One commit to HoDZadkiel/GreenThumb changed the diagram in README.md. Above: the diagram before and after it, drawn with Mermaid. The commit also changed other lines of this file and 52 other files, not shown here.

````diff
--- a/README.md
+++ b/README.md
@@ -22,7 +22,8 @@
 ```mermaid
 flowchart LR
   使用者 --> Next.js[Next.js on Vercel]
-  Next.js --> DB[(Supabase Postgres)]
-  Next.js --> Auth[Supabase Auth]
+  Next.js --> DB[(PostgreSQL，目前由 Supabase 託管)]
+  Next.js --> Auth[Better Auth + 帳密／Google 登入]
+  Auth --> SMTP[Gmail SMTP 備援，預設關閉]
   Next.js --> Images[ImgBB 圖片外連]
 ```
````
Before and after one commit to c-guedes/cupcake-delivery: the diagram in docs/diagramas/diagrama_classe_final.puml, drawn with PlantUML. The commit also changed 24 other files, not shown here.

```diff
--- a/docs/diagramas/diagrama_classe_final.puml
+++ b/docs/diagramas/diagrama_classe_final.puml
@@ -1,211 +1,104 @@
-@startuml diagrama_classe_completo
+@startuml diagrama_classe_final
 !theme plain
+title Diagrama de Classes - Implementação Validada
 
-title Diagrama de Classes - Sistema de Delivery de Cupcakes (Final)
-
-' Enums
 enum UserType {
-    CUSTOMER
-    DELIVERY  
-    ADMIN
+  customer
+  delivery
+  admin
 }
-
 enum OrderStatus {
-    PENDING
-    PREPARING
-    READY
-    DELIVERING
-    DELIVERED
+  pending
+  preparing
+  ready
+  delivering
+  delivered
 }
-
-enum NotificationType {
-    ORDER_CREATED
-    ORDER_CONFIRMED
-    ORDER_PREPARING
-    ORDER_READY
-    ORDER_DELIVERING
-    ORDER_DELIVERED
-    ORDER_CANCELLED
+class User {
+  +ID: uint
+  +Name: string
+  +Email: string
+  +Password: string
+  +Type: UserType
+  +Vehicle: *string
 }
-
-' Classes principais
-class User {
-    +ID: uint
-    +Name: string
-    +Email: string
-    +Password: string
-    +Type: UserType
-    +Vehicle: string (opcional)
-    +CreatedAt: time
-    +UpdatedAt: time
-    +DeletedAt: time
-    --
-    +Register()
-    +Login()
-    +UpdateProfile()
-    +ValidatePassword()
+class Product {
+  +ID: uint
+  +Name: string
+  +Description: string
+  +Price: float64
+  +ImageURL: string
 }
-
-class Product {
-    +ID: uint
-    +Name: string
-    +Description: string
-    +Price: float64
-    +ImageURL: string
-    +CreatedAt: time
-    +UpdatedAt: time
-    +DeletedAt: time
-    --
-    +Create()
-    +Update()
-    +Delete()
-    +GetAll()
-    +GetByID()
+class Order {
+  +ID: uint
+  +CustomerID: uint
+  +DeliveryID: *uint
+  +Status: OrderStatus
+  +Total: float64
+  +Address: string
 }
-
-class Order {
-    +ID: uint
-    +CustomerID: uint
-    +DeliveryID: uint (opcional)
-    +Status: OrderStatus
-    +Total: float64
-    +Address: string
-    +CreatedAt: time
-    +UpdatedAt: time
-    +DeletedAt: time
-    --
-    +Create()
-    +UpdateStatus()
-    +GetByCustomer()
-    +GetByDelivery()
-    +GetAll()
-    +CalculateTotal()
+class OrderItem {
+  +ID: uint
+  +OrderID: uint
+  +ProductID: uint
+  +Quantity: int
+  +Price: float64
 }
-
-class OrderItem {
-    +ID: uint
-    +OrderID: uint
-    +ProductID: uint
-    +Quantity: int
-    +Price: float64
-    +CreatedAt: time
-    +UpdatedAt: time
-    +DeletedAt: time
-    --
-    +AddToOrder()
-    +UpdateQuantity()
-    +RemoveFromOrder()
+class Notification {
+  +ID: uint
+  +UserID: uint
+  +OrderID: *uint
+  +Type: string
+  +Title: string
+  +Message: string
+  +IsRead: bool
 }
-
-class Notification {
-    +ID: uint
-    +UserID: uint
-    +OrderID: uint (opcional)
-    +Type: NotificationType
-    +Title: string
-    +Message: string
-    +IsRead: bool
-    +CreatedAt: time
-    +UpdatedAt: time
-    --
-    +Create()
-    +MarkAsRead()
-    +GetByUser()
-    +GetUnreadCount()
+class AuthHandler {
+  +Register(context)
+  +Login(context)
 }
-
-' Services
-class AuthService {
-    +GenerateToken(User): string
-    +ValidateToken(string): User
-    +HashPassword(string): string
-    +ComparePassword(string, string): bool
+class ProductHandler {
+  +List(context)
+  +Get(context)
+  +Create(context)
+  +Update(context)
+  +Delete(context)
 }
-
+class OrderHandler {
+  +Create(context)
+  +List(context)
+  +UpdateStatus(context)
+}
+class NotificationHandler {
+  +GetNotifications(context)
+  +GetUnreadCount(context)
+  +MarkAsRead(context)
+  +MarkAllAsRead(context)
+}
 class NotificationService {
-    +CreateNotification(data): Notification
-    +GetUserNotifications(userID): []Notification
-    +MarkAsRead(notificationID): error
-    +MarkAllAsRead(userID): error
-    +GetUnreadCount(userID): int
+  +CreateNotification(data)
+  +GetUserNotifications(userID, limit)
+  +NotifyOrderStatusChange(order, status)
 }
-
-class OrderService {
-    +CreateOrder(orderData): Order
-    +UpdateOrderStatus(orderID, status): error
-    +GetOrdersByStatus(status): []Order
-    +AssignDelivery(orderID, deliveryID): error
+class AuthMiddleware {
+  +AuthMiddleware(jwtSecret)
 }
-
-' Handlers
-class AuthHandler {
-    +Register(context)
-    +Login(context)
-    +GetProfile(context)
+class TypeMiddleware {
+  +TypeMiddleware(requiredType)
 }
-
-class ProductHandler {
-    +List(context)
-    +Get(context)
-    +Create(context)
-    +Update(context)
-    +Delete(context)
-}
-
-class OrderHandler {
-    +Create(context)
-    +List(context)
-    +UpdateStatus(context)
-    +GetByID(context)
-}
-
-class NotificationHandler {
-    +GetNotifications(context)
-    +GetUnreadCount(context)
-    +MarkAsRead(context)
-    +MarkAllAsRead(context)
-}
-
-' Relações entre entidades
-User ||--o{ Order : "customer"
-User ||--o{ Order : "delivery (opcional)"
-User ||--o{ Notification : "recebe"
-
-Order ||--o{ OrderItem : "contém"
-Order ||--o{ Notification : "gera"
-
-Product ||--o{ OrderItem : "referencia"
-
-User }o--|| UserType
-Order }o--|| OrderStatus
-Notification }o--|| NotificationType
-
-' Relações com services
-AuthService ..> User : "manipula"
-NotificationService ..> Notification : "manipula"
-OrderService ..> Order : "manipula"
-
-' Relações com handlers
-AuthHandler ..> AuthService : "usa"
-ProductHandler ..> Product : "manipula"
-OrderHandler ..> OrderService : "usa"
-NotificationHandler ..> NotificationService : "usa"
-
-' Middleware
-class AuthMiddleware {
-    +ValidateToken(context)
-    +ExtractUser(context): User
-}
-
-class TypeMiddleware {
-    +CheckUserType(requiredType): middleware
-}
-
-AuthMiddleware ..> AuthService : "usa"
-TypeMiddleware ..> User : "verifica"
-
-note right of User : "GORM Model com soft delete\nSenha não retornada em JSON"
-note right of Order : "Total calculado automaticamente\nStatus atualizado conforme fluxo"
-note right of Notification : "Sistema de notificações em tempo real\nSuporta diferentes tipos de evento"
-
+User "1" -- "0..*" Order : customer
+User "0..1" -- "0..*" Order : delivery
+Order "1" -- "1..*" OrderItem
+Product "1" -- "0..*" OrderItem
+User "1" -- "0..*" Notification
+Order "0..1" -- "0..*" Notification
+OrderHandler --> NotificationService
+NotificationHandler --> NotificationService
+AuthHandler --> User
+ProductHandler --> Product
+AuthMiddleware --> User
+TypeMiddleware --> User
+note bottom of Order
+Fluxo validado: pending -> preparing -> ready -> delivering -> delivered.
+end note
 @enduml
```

::::

**Problem to work on:** Your answer should be the lines of the material above that include "files".

**Result of this exercise:**
One commit to HoDZadkiel/GreenThumb changed the diagram in README.md. Above: the diagram before and after it, drawn with Mermaid. The commit also changed other lines of this file and 52 other files, not shown here.
Before and after one commit to c-guedes/cupcake-delivery: the diagram in docs/diagramas/diagrama_classe_final.puml, drawn with PlantUML. The commit also changed 24 other files, not shown here.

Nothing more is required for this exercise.